## What is required
Each line from the one that contains "--> OBS[Unified Observability]" to the end of the material must be quoted exactly; include both end lines and nothing else.
────
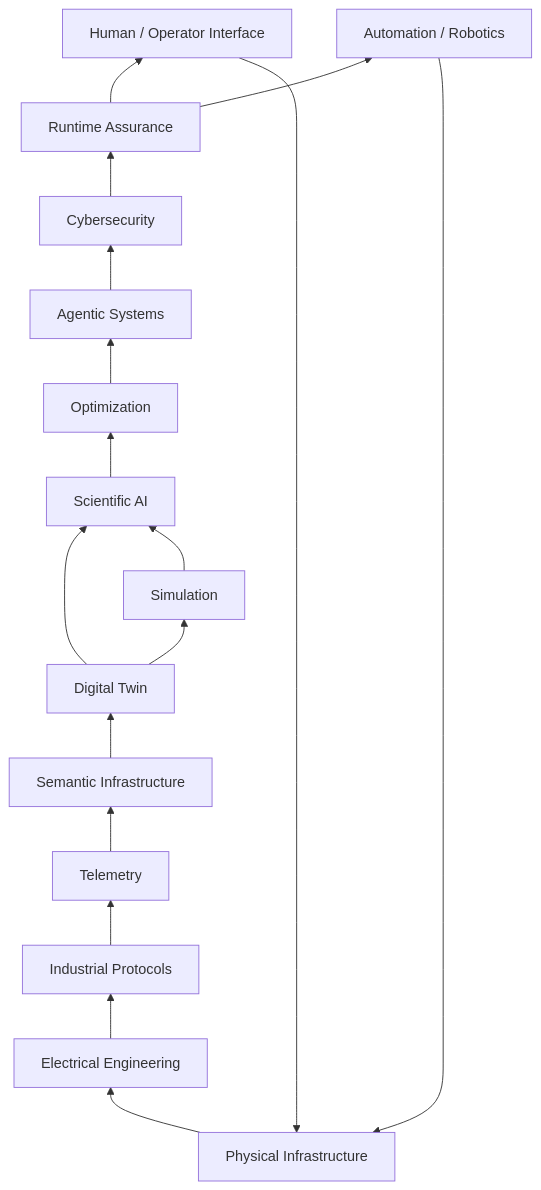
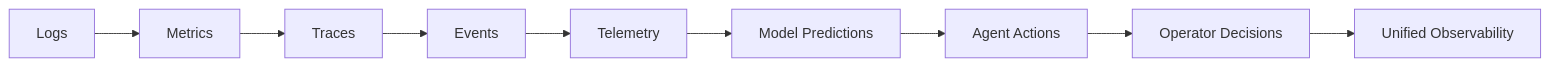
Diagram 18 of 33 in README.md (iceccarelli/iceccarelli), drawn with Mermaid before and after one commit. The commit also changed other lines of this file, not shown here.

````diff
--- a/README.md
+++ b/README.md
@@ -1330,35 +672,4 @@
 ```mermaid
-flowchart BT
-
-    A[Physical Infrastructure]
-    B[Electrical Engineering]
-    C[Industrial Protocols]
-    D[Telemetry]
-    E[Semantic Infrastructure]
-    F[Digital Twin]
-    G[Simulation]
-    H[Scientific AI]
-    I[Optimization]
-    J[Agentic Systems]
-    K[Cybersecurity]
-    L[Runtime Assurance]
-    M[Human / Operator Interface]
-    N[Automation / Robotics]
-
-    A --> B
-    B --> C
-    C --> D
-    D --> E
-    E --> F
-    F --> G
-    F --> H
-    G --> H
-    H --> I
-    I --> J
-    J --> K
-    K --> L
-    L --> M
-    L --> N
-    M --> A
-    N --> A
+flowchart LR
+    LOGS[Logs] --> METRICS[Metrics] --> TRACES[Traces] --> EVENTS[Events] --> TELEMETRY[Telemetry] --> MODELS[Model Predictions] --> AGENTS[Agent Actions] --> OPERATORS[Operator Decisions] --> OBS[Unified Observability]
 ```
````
────
## Your response
+    LOGS[Logs] --> METRICS[Metrics] --> TRACES[Traces] --> EVENTS[Events] --> TELEMETRY[Telemetry] --> MODELS[Model Predictions] --> AGENTS[Agent Actions] --> OPERATORS[Operator Decisions] --> OBS[Unified Observability]
 ```
````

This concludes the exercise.